Recorded data →
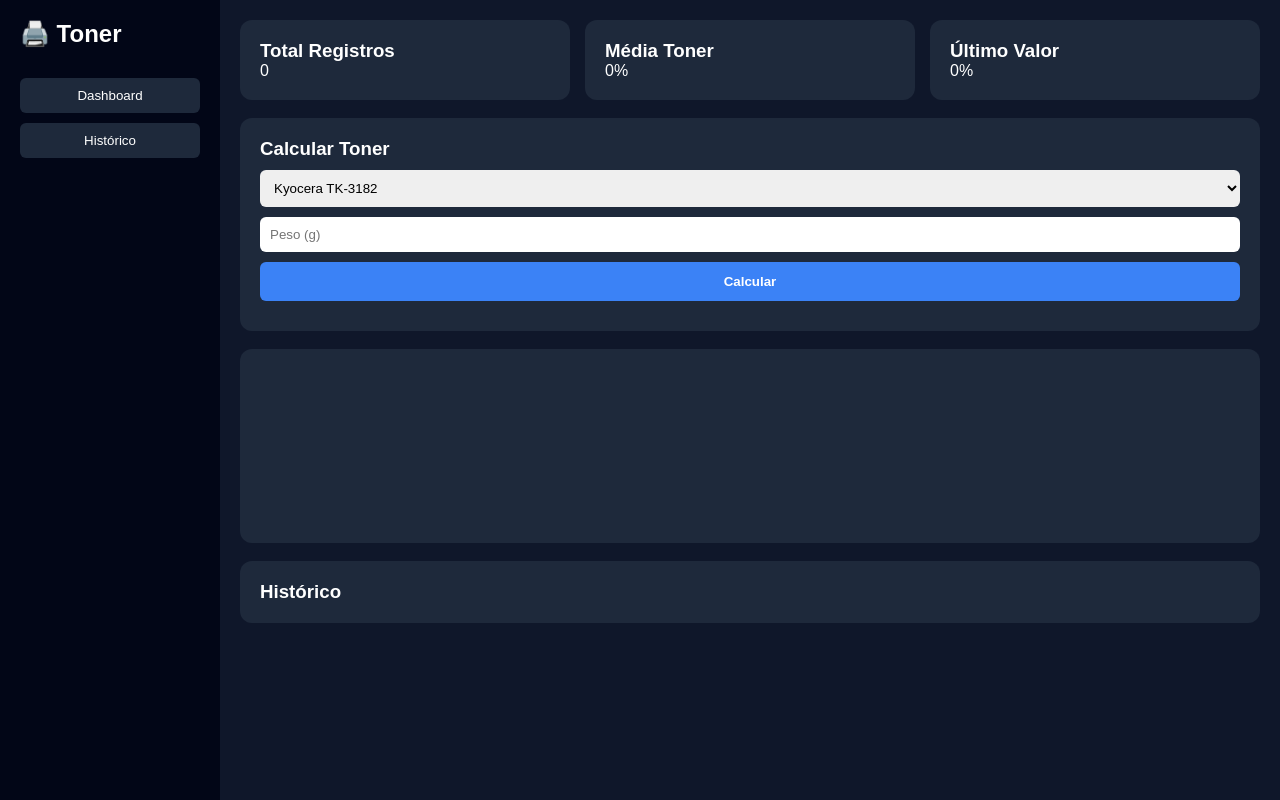
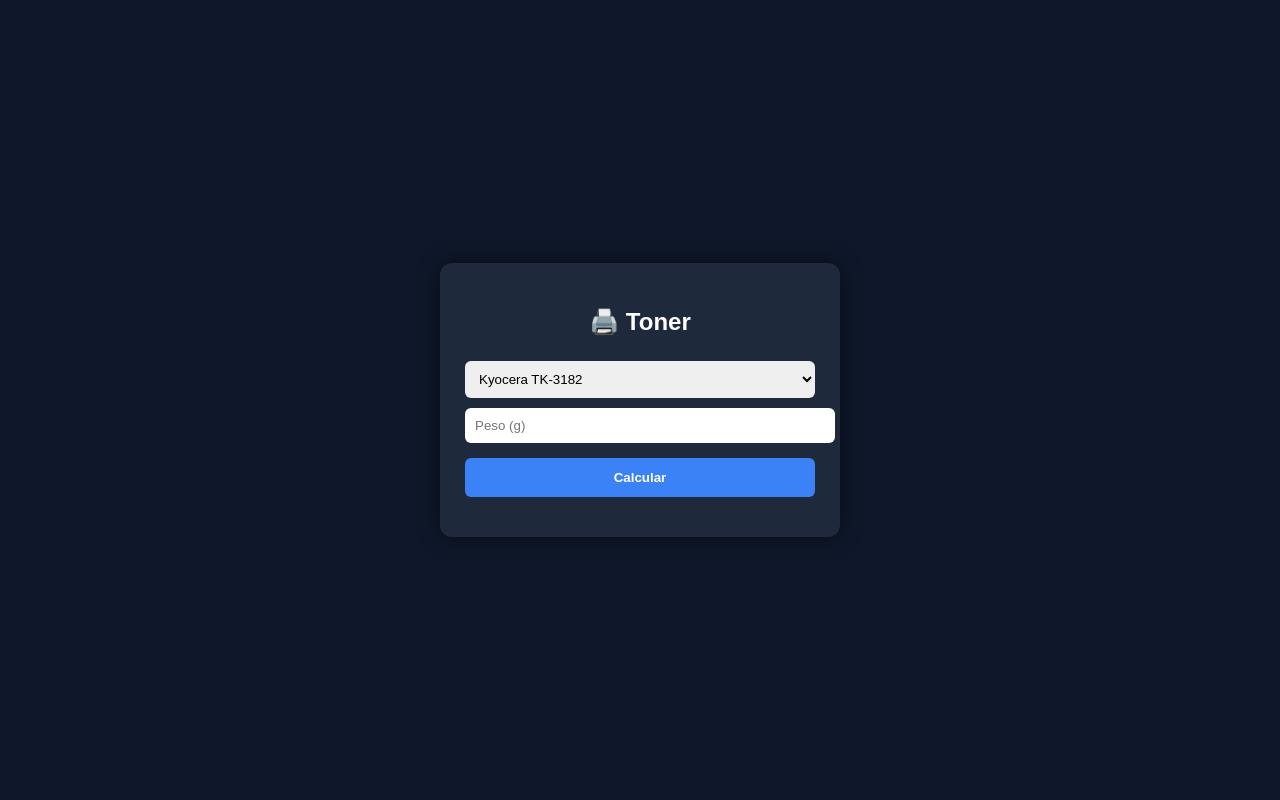
Before and after one commit to paulovkt-dev/toner-system, a plain HTML site: page frontend/index.html in a window 1280 px wide. Drawn offline with nearby package versions, Linux system fonts and the light colour scheme; no server answers.

Commit message:
removendo historico da interface

```diff
--- a/frontend/index.html
+++ b/frontend/index.html
@@ -2,142 +2,73 @@
 <html lang="pt-br">
 <head>
   <meta charset="UTF-8">
-<title>Toner Dashboard Pro</title>
-
-<script src="https://cdn.jsdelivr.net/npm/chart.js"></script>
+  <title>Calculadora de Toner</title>
 
   <style>
-* {
+    body {
+      font-family: Arial, sans-serif;
+      background: #0f172a;
+      display: flex;
+      justify-content: center;
+      align-items: center;
+      height: 100vh;
       margin: 0;
-  padding: 0;
-  box-sizing: border-box;
-  font-family: Arial;
+      color: white;
     }
 
-body {
-  display: flex;
-  background: #0f172a;
-  color: #fff;
+    .box {
+      background: #1e293b;
+      padding: 25px;
+      border-radius: 12px;
+      width: 350px;
+      box-shadow: 0 0 20px rgba(0,0,0,0.5);
     }
 
-/* SIDEBAR */
-.sidebar {
-  width: 220px;
-  height: 100vh;
-  background: #020617;
-  padding: 20px;
+    h2 {
+      text-align: center;
+      margin-bottom: 15px;
     }
 
-.sidebar h2 {
-  margin-bottom: 30px;
-}
-
-.sidebar button {
-  width: 100%;
-  padding: 10px;
-  margin-bottom: 10px;
-  background: #1e293b;
-  border: none;
-  color: white;
-  border-radius: 6px;
-  cursor: pointer;
-}
-
-.sidebar button:hover {
-  background: #3b82f6;
-}
-
-/* CONTEÚDO */
-.main {
-  flex: 1;
-  padding: 20px;
-}
-
-/* CARDS */
-.cards {
-  display: grid;
-  grid-template-columns: repeat(3, 1fr);
-  gap: 15px;
-}
-
-.card {
-  background: #1e293b;
-  padding: 20px;
-  border-radius: 12px;
-}
-
-/* FORM */
-input, select {
+    select, input {
       width: 100%;
       padding: 10px;
       margin-top: 10px;
       border-radius: 6px;
       border: none;
+      outline: none;
     }
 
-button.calc {
+    button {
       width: 100%;
       padding: 12px;
-  margin-top: 10px;
+      margin-top: 15px;
       background: #3b82f6;
       border: none;
       border-radius: 6px;
       color: white;
       font-weight: bold;
       cursor: pointer;
+      transition: 0.3s;
     }
 
-/* RESULTADO */
-.resultado {
-  margin-top: 10px;
-  font-size: 22px;
-  color: #38bdf8;
+    button:hover {
+      background: #2563eb;
     }
 
-/* HISTÓRICO */
-.historico {
-  max-height: 200px;
-  overflow-y: auto;
-  font-size: 14px;
+    #resultado {
+      margin-top: 15px;
+      text-align: center;
+      font-size: 24px;
+      font-weight: bold;
+      color: #38bdf8;
     }
   </style>
 </head>
 
 <body>
 
-<!-- SIDEBAR -->
-<div class="sidebar">
+  <div class="box">
     <h2>🖨️ Toner</h2>
-  <button>Dashboard</button>
-  <button>Histórico</button>
-</div>
-
-<!-- MAIN -->
-<div class="main">
-
-  <!-- CARDS SUPERIORES -->
-  <div class="cards">
-    <div class="card">
-      <h3>Total Registros</h3>
-      <p id="total">0</p>
-    </div>
-
-    <div class="card">
-      <h3>Média Toner</h3>
-      <p id="media">0%</p>
-    </div>
-
-    <div class="card">
-      <h3>Último Valor</h3>
-      <p id="ultimo">0%</p>
-    </div>
-  </div>
-
-  <br>
-
-  <!-- CALCULADORA -->
-  <div class="card">
-    <h3>Calcular Toner</h3>
 
     <select id="modelo">
       <option value="kyocera3182">Kyocera TK-3182</option>
@@ -147,26 +78,9 @@
 
     <input type="number" id="peso" placeholder="Peso (g)">
 
-    <button class="calc" onclick="calcular()">Calcular</button>
+    <button onclick="calcular()">Calcular</button>
 
-    <div class="resultado" id="resultado"></div>
-  </div>
-
-  <br>
-
-  <!-- GRÁFICO -->
-  <div class="card">
-    <canvas id="grafico"></canvas>
-  </div>
-
-  <br>
-
-  <!-- HISTÓRICO -->
-  <div class="card">
-    <h3>Histórico</h3>
-    <div id="historico" class="historico"></div>
-  </div>
-
+    <div id="resultado"></div>
   </div>
 
 <script>
@@ -178,13 +92,14 @@
   brother3492: { cheio: 1100, vazio: 500 }
 };
 
-let chart;
-
 async function calcular() {
   const modelo = document.getElementById("modelo").value;
   const peso = parseFloat(document.getElementById("peso").value);
 
-  if (!peso) return alert("Digite o peso");
+  if (!peso) {
+    alert("Digite o peso");
+    return;
+  }
 
   const dados = modelos[modelo];
   const porcentagem = ((peso - dados.vazio) / (dados.cheio - dados.vazio)) * 100;
@@ -192,54 +107,13 @@
   document.getElementById("resultado").innerText =
     porcentagem.toFixed(2) + "%";
 
+  // ainda salva no banco (mesmo sem mostrar histórico)
   await fetch(API + "/historico", {
     method: "POST",
     headers: {"Content-Type": "application/json"},
     body: JSON.stringify({ modelo, peso, porcentagem })
   });
-
-  carregar();
 }
-
-async function carregar() {
-  const res = await fetch(API + "/historico");
-  const dados = await res.json();
-
-  const valores = dados.map(d => d.porcentagem);
-
-  // CARDS
-  document.getElementById("total").innerText = dados.length;
-
-  const media = valores.reduce((a,b)=>a+b,0) / (valores.length || 1);
-  document.getElementById("media").innerText = media.toFixed(1) + "%";
-
-  const ultimo = valores[valores.length - 1] || 0;
-  document.getElementById("ultimo").innerText = ultimo.toFixed(1) + "%";
-
-  // HISTÓRICO
-  const hist = document.getElementById("historico");
-  hist.innerHTML = "";
-  dados.slice().reverse().forEach(item => {
-    hist.innerHTML += `<div>${item.modelo} - ${item.porcentagem}%</div>`;
-  });
-
-  // GRÁFICO
-  if (chart) chart.destroy();
-
-  chart = new Chart(document.getElementById("grafico"), {
-    type: "line",
-    data: {
-      labels: dados.map(d => d.modelo),
-      datasets: [{
-        label: "% Toner",
-        data: valores,
-        tension: 0.3
-      }]
-    }
-  });
-}
-
-carregar();
 </script>
 
 </body>
```
Lines whose indentation alone changed are shown as unchanged.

GOAL OF THE EXERCISE → Give back each line above verbatim, dropping every picture.

EXERCISE ANSWER →
Before and after one commit to paulovkt-dev/toner-system, a plain HTML site: page frontend/index.html in a window 1280 px wide. Drawn offline with nearby package versions, Linux system fonts and the light colour scheme; no server answers.

Commit message:
removendo historico da interface

```diff
--- a/frontend/index.html
+++ b/frontend/index.html
@@ -2,142 +2,73 @@
 <html lang="pt-br">
 <head>
   <meta charset="UTF-8">
-<title>Toner Dashboard Pro</title>
-
-<script src="https://cdn.jsdelivr.net/npm/chart.js"></script>
+  <title>Calculadora de Toner</title>
 
   <style>
-* {
+    body {
+      font-family: Arial, sans-serif;
+      background: #0f172a;
+      display: flex;
+      justify-content: center;
+      align-items: center;
+      height: 100vh;
       margin: 0;
-  padding: 0;
-  box-sizing: border-box;
-  font-family: Arial;
+      color: white;
     }
 
-body {
-  display: flex;
-  background: #0f172a;
-  color: #fff;
+    .box {
+      background: #1e293b;
+      padding: 25px;
+      border-radius: 12px;
+      width: 350px;
+      box-shadow: 0 0 20px rgba(0,0,0,0.5);
     }
 
-/* SIDEBAR */
-.sidebar {
-  width: 220px;
-  height: 100vh;
-  background: #020617;
-  padding: 20px;
+    h2 {
+      text-align: center;
+      margin-bottom: 15px;
     }
 
-.sidebar h2 {
-  margin-bottom: 30px;
-}
-
-.sidebar button {
-  width: 100%;
-  padding: 10px;
-  margin-bottom: 10px;
-  background: #1e293b;
-  border: none;
-  color: white;
-  border-radius: 6px;
-  cursor: pointer;
-}
-
-.sidebar button:hover {
-  background: #3b82f6;
-}
-
-/* CONTEÚDO */
-.main {
-  flex: 1;
-  padding: 20px;
-}
-
-/* CARDS */
-.cards {
-  display: grid;
-  grid-template-columns: repeat(3, 1fr);
-  gap: 15px;
-}
-
-.card {
-  background: #1e293b;
-  padding: 20px;
-  border-radius: 12px;
-}
-
-/* FORM */
-input, select {
+    select, input {
       width: 100%;
       padding: 10px;
       margin-top: 10px;
       border-radius: 6px;
       border: none;
+      outline: none;
     }
 
-button.calc {
+    button {
       width: 100%;
       padding: 12px;
-  margin-top: 10px;
+      margin-top: 15px;
       background: #3b82f6;
       border: none;
       border-radius: 6px;
       color: white;
       font-weight: bold;
       cursor: pointer;
+      transition: 0.3s;
     }
 
-/* RESULTADO */
-.resultado {
-  margin-top: 10px;
-  font-size: 22px;
-  color: #38bdf8;
+    button:hover {
+      background: #2563eb;
     }
 
-/* HISTÓRICO */
-.historico {
-  max-height: 200px;
-  overflow-y: auto;
-  font-size: 14px;
+    #resultado {
+      margin-top: 15px;
+      text-align: center;
+      font-size: 24px;
+      font-weight: bold;
+      color: #38bdf8;
     }
   </style>
 </head>
 
 <body>
 
-<!-- SIDEBAR -->
-<div class="sidebar">
+  <div class="box">
     <h2>🖨️ Toner</h2>
-  <button>Dashboard</button>
-  <button>Histórico</button>
-</div>
-
-<!-- MAIN -->
-<div class="main">
-
-  <!-- CARDS SUPERIORES -->
-  <div class="cards">
-    <div class="card">
-      <h3>Total Registros</h3>
-      <p id="total">0</p>
-    </div>
-
-    <div class="card">
-      <h3>Média Toner</h3>
-      <p id="media">0%</p>
-    </div>
-
-    <div class="card">
-      <h3>Último Valor</h3>
-      <p id="ultimo">0%</p>
-    </div>
-  </div>
-
-  <br>
-
-  <!-- CALCULADORA -->
-  <div class="card">
-    <h3>Calcular Toner</h3>
 
     <select id="modelo">
       <option value="kyocera3182">Kyocera TK-3182</option>
@@ -147,26 +78,9 @@
 
     <input type="number" id="peso" placeholder="Peso (g)">
 
-    <button class="calc" onclick="calcular()">Calcular</button>
+    <button onclick="calcular()">Calcular</button>
 
-    <div class="resultado" id="resultado"></div>
-  </div>
-
-  <br>
-
-  <!-- GRÁFICO -->
-  <div class="card">
-    <canvas id="grafico"></canvas>
-  </div>
-
-  <br>
-
-  <!-- HISTÓRICO -->
-  <div class="card">
-    <h3>Histórico</h3>
-    <div id="historico" class="historico"></div>
-  </div>
-
+    <div id="resultado"></div>
   </div>
 
 <script>
@@ -178,13 +92,14 @@
   brother3492: { cheio: 1100, vazio: 500 }
 };
 
-let chart;
-
 async function calcular() {
   const modelo = document.getElementById("modelo").value;
   const peso = parseFloat(document.getElementById("peso").value);
 
-  if (!peso) return alert("Digite o peso");
+  if (!peso) {
+    alert("Digite o peso");
+    return;
+  }
 
   const dados = modelos[modelo];
   const porcentagem = ((peso - dados.vazio) / (dados.cheio - dados.vazio)) * 100;
@@ -192,54 +107,13 @@
   document.getElementById("resultado").innerText =
     porcentagem.toFixed(2) + "%";
 
+  // ainda salva no banco (mesmo sem mostrar histórico)
   await fetch(API + "/historico", {
     method: "POST",
     headers: {"Content-Type": "application/json"},
     body: JSON.stringify({ modelo, peso, porcentagem })
   });
-
-  carregar();
 }
-
-async function carregar() {
-  const res = await fetch(API + "/historico");
-  const dados = await res.json();
-
-  const valores = dados.map(d => d.porcentagem);
-
-  // CARDS
-  document.getElementById("total").innerText = dados.length;
-
-  const media = valores.reduce((a,b)=>a+b,0) / (valores.length || 1);
-  document.getElementById("media").innerText = media.toFixed(1) + "%";
-
-  const ultimo = valores[valores.length - 1] || 0;
-  document.getElementById("ultimo").innerText = ultimo.toFixed(1) + "%";
-
-  // HISTÓRICO
-  const hist = document.getElementById("historico");
-  hist.innerHTML = "";
-  dados.slice().reverse().forEach(item => {
-    hist.innerHTML += `<div>${item.modelo} - ${item.porcentagem}%</div>`;
-  });
-
-  // GRÁFICO
-  if (chart) chart.destroy();
-
-  chart = new Chart(document.getElementById("grafico"), {
-    type: "line",
-    data: {
-      labels: dados.map(d => d.modelo),
-      datasets: [{
-        label: "% Toner",
-        data: valores,
-        tension: 0.3
-      }]
-    }
-  });
-}
-
-carregar();
 </script>
 
 </body>
```
Lines whose indentation alone changed are shown as unchanged.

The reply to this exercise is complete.